Study Abroad in the Dominican Republic: Climate Change Impacts

Climate change impacts and policy in the Dominican Republic
This Wintermester study abroad course uses the Dominican Republic as a case study to introduce students to the impacts of climate change on key ecosystems (e.g., coastal areas) and natural resources (e.g., forests, biodiversity) and related mitigation and adaptation strategies. Students will also learn about ongoing impacts on agricultural production and people’s livelihoods and strategies to decrease GHG emissions and reduce vulnerability to climate change. Students will meet with scientists, environmental ...

Todd Shenk’s new paper examines role-play simulations for climate change education and engagement

Climate change threatens our local communities and built environments. Public officials and other stakeholders need to rapidly enhance their understanding of the risks and adopt adaptive strategies in response. If these efforts are to be effective, the myriad of public and private actors need to find ways to collaborate, particularly when the risks cross traditional sectoral and geographical boundaries.
A recent article in Nature Climate Change co-authored by School of Public and International Affairs Assistant Professor and Global ...

Fred Benfield honored for 45 years of service to Virginia Tech

Virginia Tech professor Fred Benfield has spent the better part of the past 45 years pursuing a variety of interests, from freshwater ecology research to performing live music.
Raised in rural North Carolina near the Blue Ridge Mountains, he spent many hours roaming the woods and creeks as a child.
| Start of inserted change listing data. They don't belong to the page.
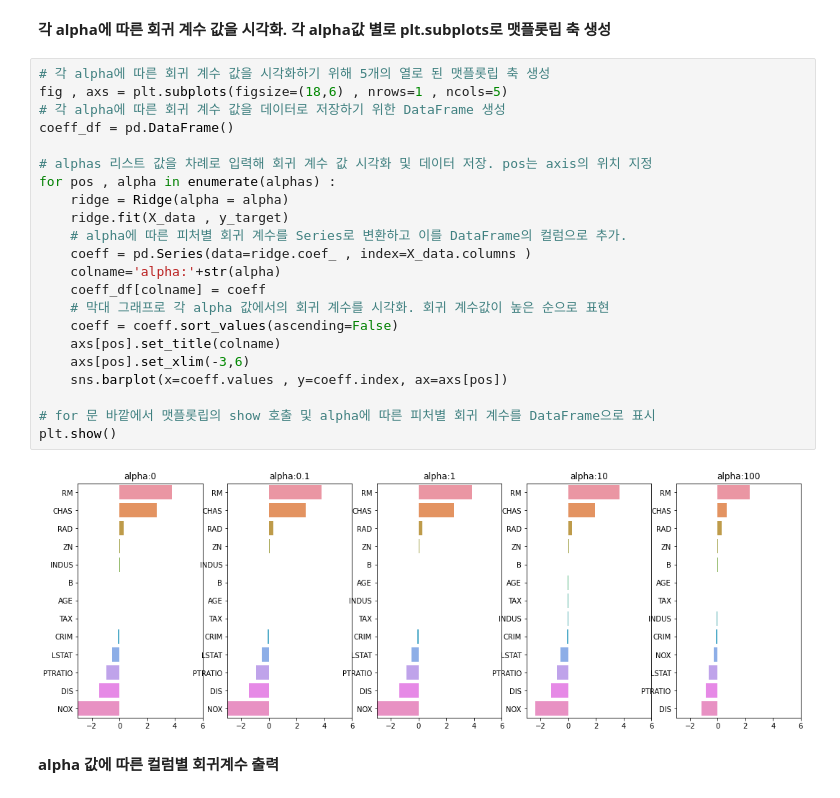
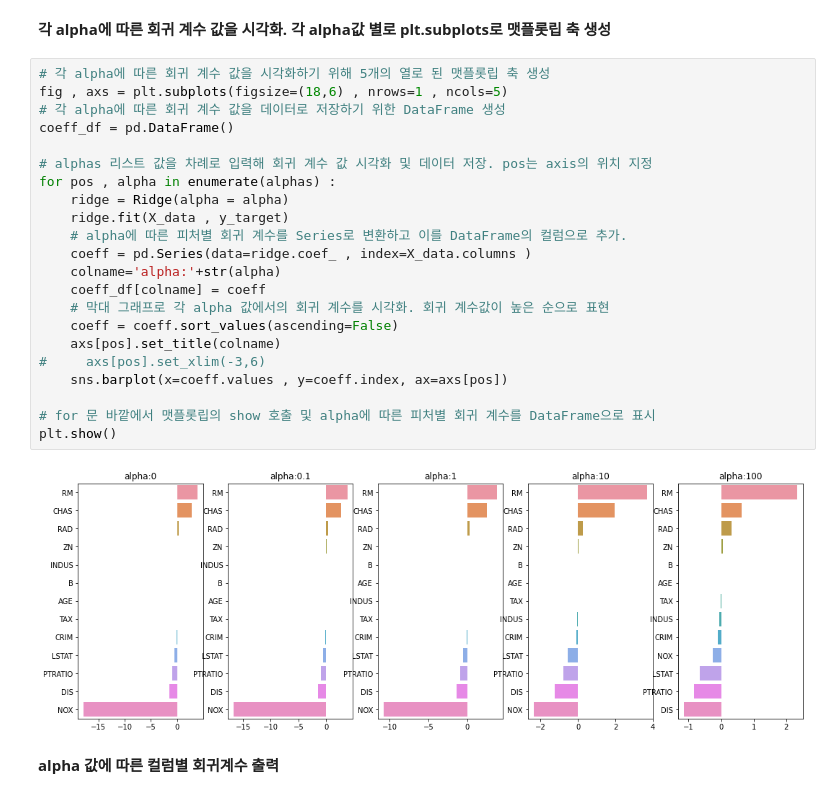
Before and after one commit to sh-cho/machine-learning-study, a Jupyter notebook: inflearn-PerfectGuide/5장/5.3_Gradient_Descent_5.4_LinearModel_5.5_Polynomial_5.6_Regularized_model.ipynb, the cells around one changed output. Saved outputs shown, nothing was run; the diff lists cells and outputs as text.

```diff
--- a/inflearn-PerfectGuide/5장/5.3_Gradient_Descent_5.4_LinearModel_5.5_Polynomial_5.6_Regularized_model.ipynb
+++ b/inflearn-PerfectGuide/5장/5.3_Gradient_Descent_5.4_LinearModel_5.5_Polynomial_5.6_Regularized_model.ipynb
@@ -564,27 +564,27 @@ alpha 100 일 때 5 folds 의 평균 RMSE : 5.330
 # %%
 # 각 alpha에 따른 회귀 계수 값을 시각화하기 위해 5개의 열로 된 맷플롯립 축 생성
 fig , axs = plt.subplots(figsize=(18,6) , nrows=1 , ncols=5)
 # 각 alpha에 따른 회귀 계수 값을 데이터로 저장하기 위한 DataFrame 생성
 coeff_df = pd.DataFrame()
 
 # alphas 리스트 값을 차례로 입력해 회귀 계수 값 시각화 및 데이터 저장. pos는 axis의 위치 지정
 for pos , alpha in enumerate(alphas) :
     ridge = Ridge(alpha = alpha)
     ridge.fit(X_data , y_target)
     # alpha에 따른 피처별 회귀 계수를 Series로 변환하고 이를 DataFrame의 컬럼으로 추가.
     coeff = pd.Series(data=ridge.coef_ , index=X_data.columns )
     colname='alpha:'+str(alpha)
     coeff_df[colname] = coeff
     # 막대 그래프로 각 alpha 값에서의 회귀 계수를 시각화. 회귀 계수값이 높은 순으로 표현
     coeff = coeff.sort_values(ascending=False)
     axs[pos].set_title(colname)
-    axs[pos].set_xlim(-3,6)
+#     axs[pos].set_xlim(-3,6)
     sns.barplot(x=coeff.values , y=coeff.index, ax=axs[pos])
 
 # for 문 바깥에서 맷플롯립의 show 호출 및 alpha에 따른 피처별 회귀 계수를 DataFrame으로 표시
 plt.show()
 # %% [output]
-[figure, old version]
+[figure, new version]
 # %% [markdown]
 **alpha 값에 따른 컬럼별 회귀계수 출력**
 # %%
```
Also changed, not shown: parts of 4 cells of this notebook, 3 other files.
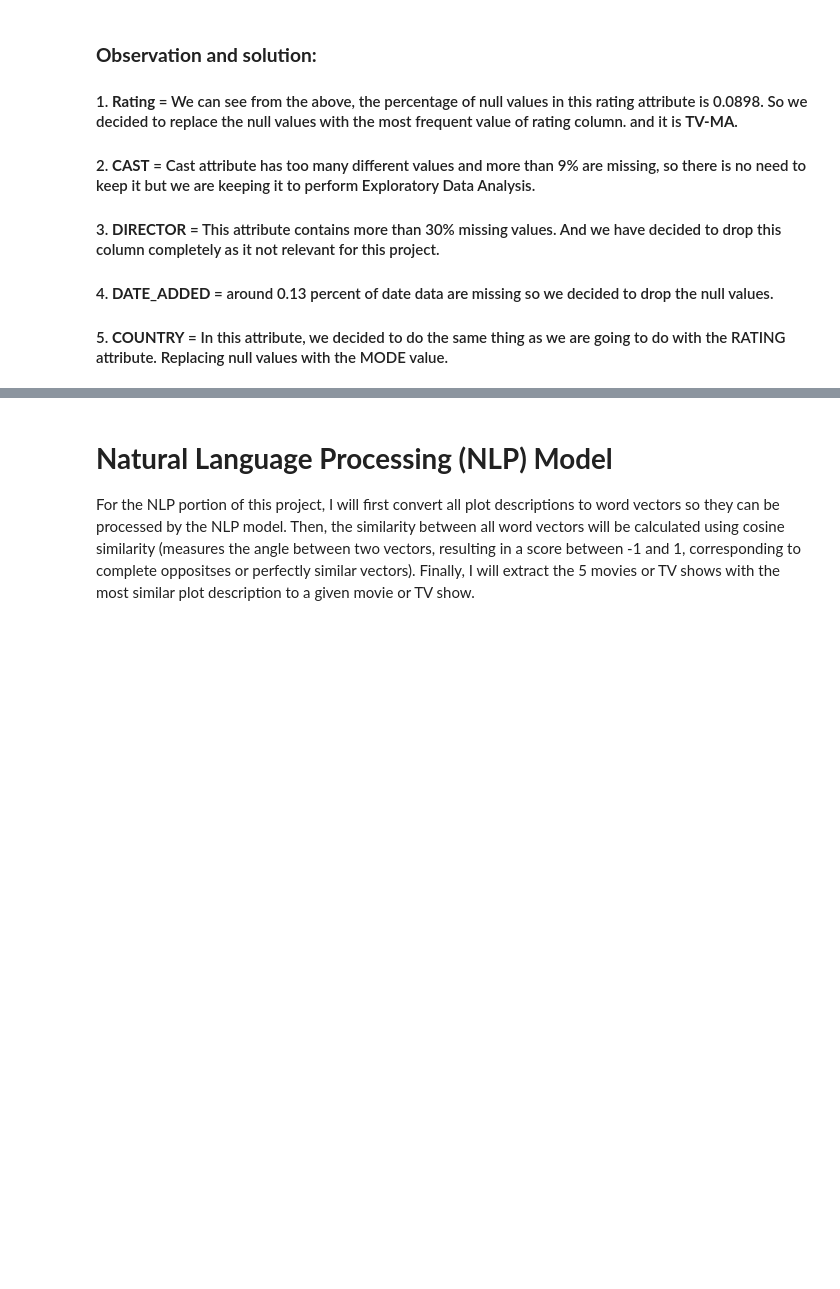
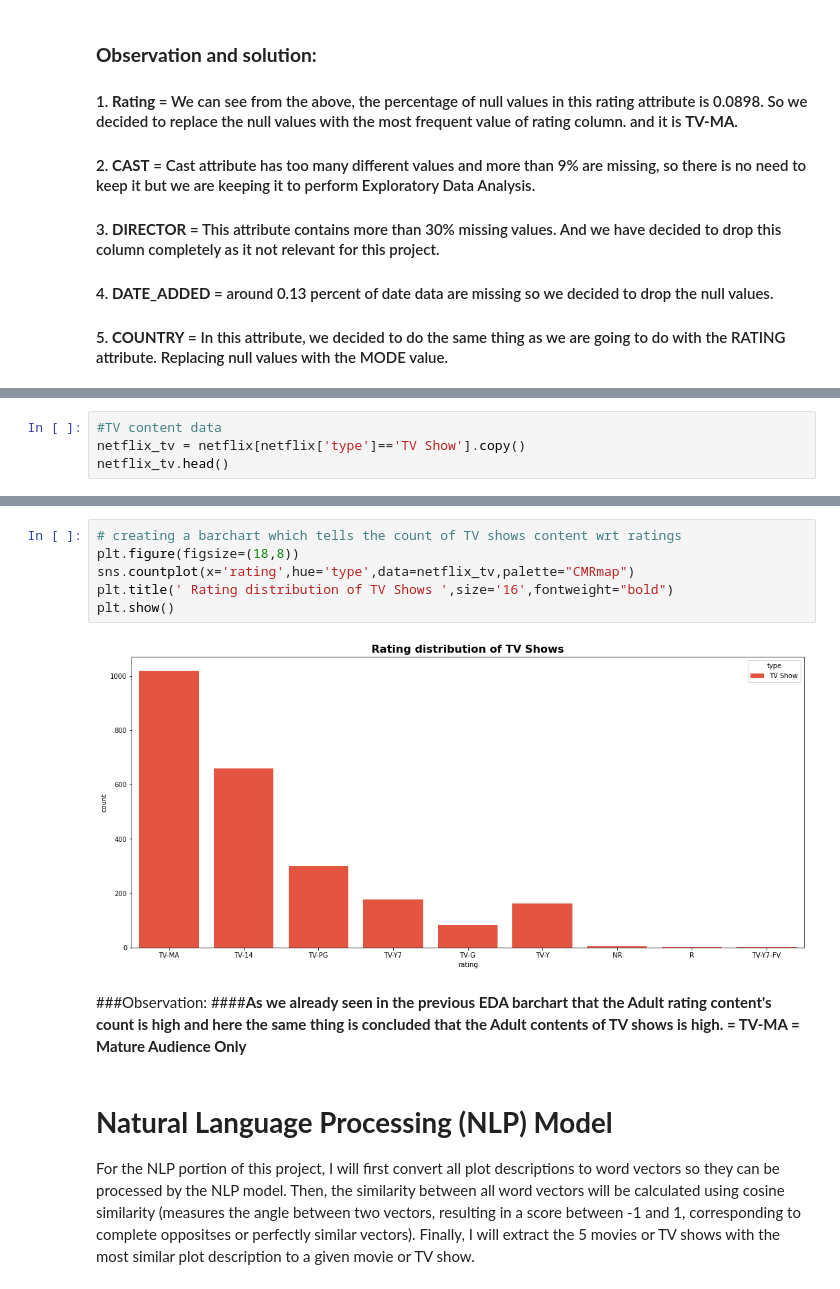
Before and after one commit to sksamima5/Netflix-movies-and-TV-shows-clustering, a Jupyter notebook: NETFLIX_MOVIES_AND_TV_SHOWS_CLUSTERING.ipynb, the cells around one changed output, grey strips where cells are left out. Cells and saved outputs as stored; diff of their text form; blank space fills up the shorter version.

```diff
--- a/NETFLIX_MOVIES_AND_TV_SHOWS_CLUSTERING.ipynb
+++ b/NETFLIX_MOVIES_AND_TV_SHOWS_CLUSTERING.ipynb
@@ -282,0 +377,4 @@ KeyError: ignored
+# %%
+#TV content data
+netflix_tv = netflix[netflix['type']=='TV Show'].copy()
+netflix_tv.head()
@@ -283,3 +516,14 @@ KeyError: ignored
+# %%
+# creating a barchart which tells the count of TV shows content wrt ratings
+plt.figure(figsize=(18,8))
+sns.countplot(x='rating',hue='type',data=netflix_tv,palette="CMRmap")
+plt.title(' Rating distribution of TV Shows ',size='16',fontweight="bold")
+plt.show()
+# %% [output]
+[figure, added]
+# %% [markdown]
+###Observation:
+####**As we already seen in the previous EDA barchart that the Adult rating content's count is high and here the same thing is concluded that the Adult contents of TV shows is high. = TV-MA = Mature Audience Only**
 # %% [markdown]
 # **Natural Language Processing (NLP) Model**
 
```
Also changed, not shown: parts of 32 cells of this notebook.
As an undergraduate student at Appalachian State University, he took several ecology courses, but said that his interest in freshwater ecology specifically developed as a graduate student in Virginia Tech’s Department ...

Toxic algae blooms are spreading

From National Geographic
When sea lions suffered seizures and birds and porpoises started dying on the California coast last year, scientists weren’t entirely surprised. Toxic algae is known to harm marine mammals.

But when researchers found enormous amounts of toxin in a pelican that had been slurping anchovies, they decided to sample fresh-caught fish. To their surprise, they found toxins at such dangerous levels in anchovy meat that the state urged people to immediately stop eating them.

The algae bloom that ...

A resurgence of malaria from the gold mines of Venezuela

From the New York Times:
by Nicholas Casey
THE ALBINO MINE, Venezuela — The 12th time Reinaldo Balocha got malaria, he hardly rested at all. With the fever still rattling his body, he threw a pick ax over his shoulder and got back to work — smashing stones in an illegal gold mine.
As a computer technician from a big city, Mr. Balocha was ill-suited for the mines, his soft hands used to working keyboards, not the earth. But Venezuela’s economy collapsed ...

Last month was the single warmest month ever

From Time Magazine
And 2016 will almost definitely be the hottest year yet

July 2016 was the warmest month ever recorded, the latest in a slew of new temperature records set in the past several years, according to two new reports.
Scientists have recorded month after month of record-breaking temperatures this year, but July shattered all those records to become the hottest of any month in any year since record keeping began. The data was confirmed separately by NASA and the Japanese ...

Two sections of graduate course in Communicating Science offered this fall

For the first time, two fall sections of GRAD 5144, Communicating Science, are being offered, and currently there is space in both sections (CRN 84376 and CRN 88914). To accommodate the cycle of work in grad students’ lives at the beginning and end of the semester, the course is compressed into ten sessions, beginning the week of September 12 and wrapping up the week of November 14.
This 2-credit participatory course uses theatre improv games and writing exercises to help ...

As plantet warms, disasters like Louisiana Floods will continue

From The Guardian:
The historic and devastating floods in Louisiana are the latest in a series of heavy deluges that some climate scientists warn will become even more common as the world continues to warm.
On Tuesday, the National Oceanic and Atmospheric Administration (Noaa) is set to classify the Louisiana disaster as the eighth flood considered to be a once in every 500-year event to have taken place in the US in little over 12 months.
Since May of last year, dozens of people ...

Two-credit graduate course for Fall: Outreach in Biology (BIOL 6004)

Are you interested in sharing your research with broader audiences? Would you like to improve your ability to communicate science, both to scientific peers and the public? Do you want to develop broader impacts for an NSF grant proposal? If so, then sign up for:
Outreach in Biology
Fall 2016
BIOL-6004 (CRN 89028)
2 Credits
Instructor: DANA HAWLEY (Biological Sciences)
Time: Tuesdays 2:00-3:30 pm
Location: TBA
This course will cover:
a) why outreach is important and relevant for scientists
b) how to ...